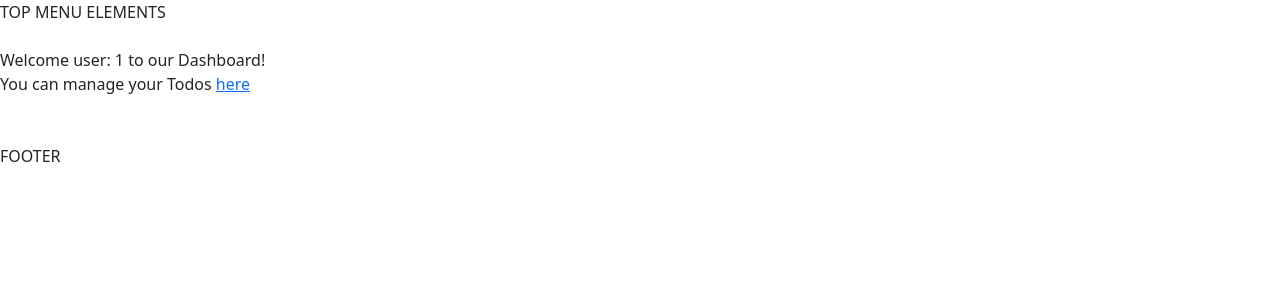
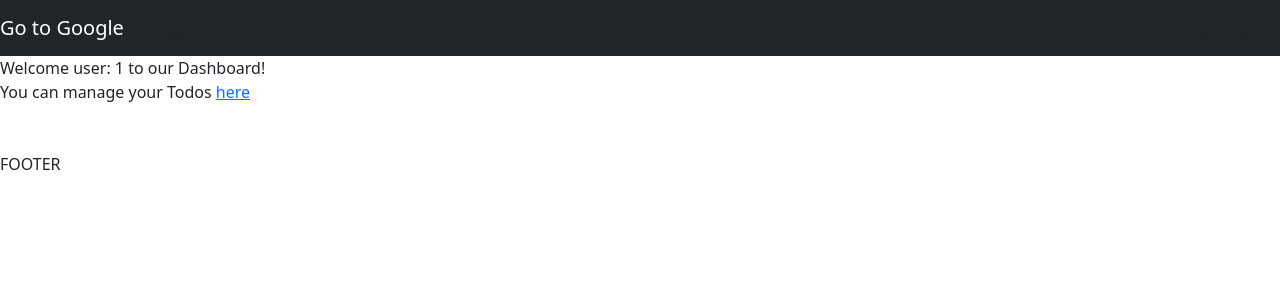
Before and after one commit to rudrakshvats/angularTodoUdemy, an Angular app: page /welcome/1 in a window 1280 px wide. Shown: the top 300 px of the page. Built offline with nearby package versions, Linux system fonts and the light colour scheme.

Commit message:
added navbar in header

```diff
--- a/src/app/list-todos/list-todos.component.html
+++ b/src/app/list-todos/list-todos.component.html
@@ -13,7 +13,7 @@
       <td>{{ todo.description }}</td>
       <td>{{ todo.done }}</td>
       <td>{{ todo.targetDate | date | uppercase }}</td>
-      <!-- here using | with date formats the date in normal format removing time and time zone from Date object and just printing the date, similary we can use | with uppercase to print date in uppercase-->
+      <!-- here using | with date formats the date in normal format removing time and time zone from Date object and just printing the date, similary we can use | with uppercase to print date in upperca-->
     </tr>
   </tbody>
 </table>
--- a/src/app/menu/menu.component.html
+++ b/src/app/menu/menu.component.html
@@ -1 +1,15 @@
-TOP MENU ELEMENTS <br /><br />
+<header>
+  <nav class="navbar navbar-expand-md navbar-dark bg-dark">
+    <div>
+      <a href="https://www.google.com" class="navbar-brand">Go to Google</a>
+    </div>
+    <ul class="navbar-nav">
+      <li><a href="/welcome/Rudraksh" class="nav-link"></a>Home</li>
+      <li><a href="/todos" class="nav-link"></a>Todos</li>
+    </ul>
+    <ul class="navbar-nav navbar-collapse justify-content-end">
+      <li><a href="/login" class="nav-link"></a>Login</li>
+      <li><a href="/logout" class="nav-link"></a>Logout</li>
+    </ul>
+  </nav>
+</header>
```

|---|

# What needs to be done:
Set the listing down in full and exactly. Pictures within it should not appear in the copy.

# Solution to this exercise:
Before and after one commit to rudrakshvats/angularTodoUdemy, an Angular app: page /welcome/1 in a window 1280 px wide. Shown: the top 300 px of the page. Built offline with nearby package versions, Linux system fonts and the light colour scheme.

Commit message:
added navbar in header

```diff
--- a/src/app/list-todos/list-todos.component.html
+++ b/src/app/list-todos/list-todos.component.html
@@ -13,7 +13,7 @@
       <td>{{ todo.description }}</td>
       <td>{{ todo.done }}</td>
       <td>{{ todo.targetDate | date | uppercase }}</td>
-      <!-- here using | with date formats the date in normal format removing time and time zone from Date object and just printing the date, similary we can use | with uppercase to print date in uppercase-->
+      <!-- here using | with date formats the date in normal format removing time and time zone from Date object and just printing the date, similary we can use | with uppercase to print date in upperca-->
     </tr>
   </tbody>
 </table>
--- a/src/app/menu/menu.component.html
+++ b/src/app/menu/menu.component.html
@@ -1 +1,15 @@
-TOP MENU ELEMENTS <br /><br />
+<header>
+  <nav class="navbar navbar-expand-md navbar-dark bg-dark">
+    <div>
+      <a href="https://www.google.com" class="navbar-brand">Go to Google</a>
+    </div>
+    <ul class="navbar-nav">
+      <li><a href="/welcome/Rudraksh" class="nav-link"></a>Home</li>
+      <li><a href="/todos" class="nav-link"></a>Todos</li>
+    </ul>
+    <ul class="navbar-nav navbar-collapse justify-content-end">
+      <li><a href="/login" class="nav-link"></a>Login</li>
+      <li><a href="/logout" class="nav-link"></a>Logout</li>
+    </ul>
+  </nav>
+</header>
```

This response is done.